■ **GOAL OF THE EXERCISE**: Whenever the string "components" turns up in a line of the data below, copy that line.

=======

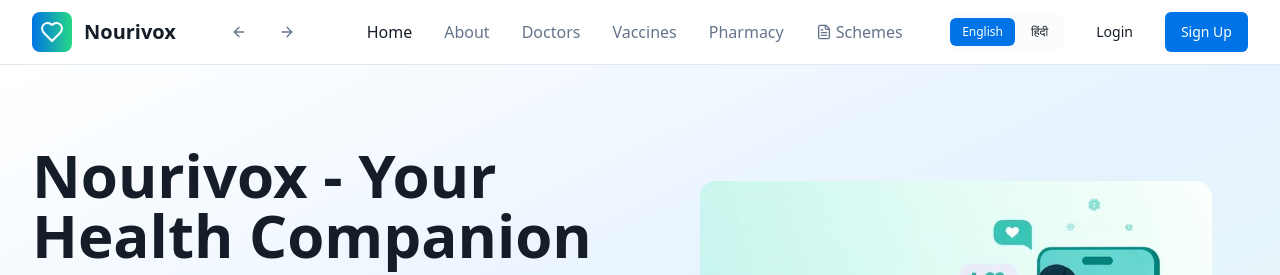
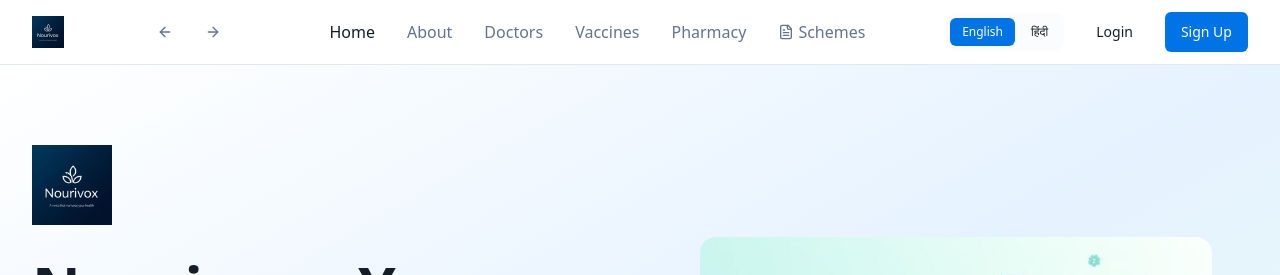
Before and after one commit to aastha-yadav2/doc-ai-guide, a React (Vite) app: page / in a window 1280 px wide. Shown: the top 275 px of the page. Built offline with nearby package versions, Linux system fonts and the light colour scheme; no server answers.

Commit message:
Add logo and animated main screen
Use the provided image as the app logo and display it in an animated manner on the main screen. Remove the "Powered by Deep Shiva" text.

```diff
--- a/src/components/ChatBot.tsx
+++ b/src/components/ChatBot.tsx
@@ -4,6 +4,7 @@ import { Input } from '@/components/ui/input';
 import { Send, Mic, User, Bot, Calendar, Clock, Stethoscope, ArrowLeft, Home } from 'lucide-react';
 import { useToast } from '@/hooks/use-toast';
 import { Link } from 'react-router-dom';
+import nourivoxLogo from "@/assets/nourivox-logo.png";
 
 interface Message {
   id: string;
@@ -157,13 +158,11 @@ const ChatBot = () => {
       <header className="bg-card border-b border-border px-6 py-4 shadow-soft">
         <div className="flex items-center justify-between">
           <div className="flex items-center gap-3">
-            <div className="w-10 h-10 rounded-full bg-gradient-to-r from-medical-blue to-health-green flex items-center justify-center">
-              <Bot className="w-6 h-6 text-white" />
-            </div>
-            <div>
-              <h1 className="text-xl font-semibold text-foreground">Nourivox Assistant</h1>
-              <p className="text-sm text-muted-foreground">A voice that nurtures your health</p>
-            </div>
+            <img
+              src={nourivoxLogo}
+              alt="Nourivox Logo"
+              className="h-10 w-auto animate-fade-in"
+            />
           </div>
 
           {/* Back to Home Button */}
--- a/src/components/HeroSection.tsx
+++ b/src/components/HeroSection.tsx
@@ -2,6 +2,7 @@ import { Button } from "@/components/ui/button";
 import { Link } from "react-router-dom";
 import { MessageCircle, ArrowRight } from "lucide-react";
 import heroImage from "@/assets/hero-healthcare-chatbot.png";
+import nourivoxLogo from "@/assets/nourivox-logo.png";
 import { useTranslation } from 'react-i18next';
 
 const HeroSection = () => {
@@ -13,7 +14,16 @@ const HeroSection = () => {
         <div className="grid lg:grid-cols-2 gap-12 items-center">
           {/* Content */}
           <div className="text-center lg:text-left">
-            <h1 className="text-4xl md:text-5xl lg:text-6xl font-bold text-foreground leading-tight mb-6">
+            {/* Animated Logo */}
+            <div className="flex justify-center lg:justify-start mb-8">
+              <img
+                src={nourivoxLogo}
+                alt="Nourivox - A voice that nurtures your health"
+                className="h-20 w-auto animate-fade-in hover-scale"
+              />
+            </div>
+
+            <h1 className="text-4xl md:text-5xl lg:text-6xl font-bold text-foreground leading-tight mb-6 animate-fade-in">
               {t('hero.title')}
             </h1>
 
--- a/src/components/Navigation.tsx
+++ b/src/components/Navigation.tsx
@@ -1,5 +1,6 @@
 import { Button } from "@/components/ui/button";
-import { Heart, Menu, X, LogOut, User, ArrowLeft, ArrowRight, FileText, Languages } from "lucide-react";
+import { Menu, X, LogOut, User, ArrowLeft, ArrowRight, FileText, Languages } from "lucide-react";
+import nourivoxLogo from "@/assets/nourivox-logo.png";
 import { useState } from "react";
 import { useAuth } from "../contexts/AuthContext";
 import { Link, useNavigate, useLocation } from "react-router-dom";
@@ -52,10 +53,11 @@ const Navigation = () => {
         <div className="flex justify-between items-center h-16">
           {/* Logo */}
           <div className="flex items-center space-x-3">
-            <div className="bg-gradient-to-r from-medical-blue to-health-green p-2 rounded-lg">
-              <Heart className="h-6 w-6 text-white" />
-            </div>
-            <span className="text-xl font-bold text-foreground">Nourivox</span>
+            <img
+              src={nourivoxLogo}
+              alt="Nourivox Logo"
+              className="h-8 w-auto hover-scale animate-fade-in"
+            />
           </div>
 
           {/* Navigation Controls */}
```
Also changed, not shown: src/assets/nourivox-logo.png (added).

=======

■ **REPLY TO THE EXERCISE**:
--- a/src/components/ChatBot.tsx
+++ b/src/components/ChatBot.tsx
@@ -4,6 +4,7 @@ import { Input } from '@/components/ui/input';
--- a/src/components/HeroSection.tsx
+++ b/src/components/HeroSection.tsx
@@ -2,6 +2,7 @@ import { Button } from "@/components/ui/button";
--- a/src/components/Navigation.tsx
+++ b/src/components/Navigation.tsx
 import { Button } from "@/components/ui/button";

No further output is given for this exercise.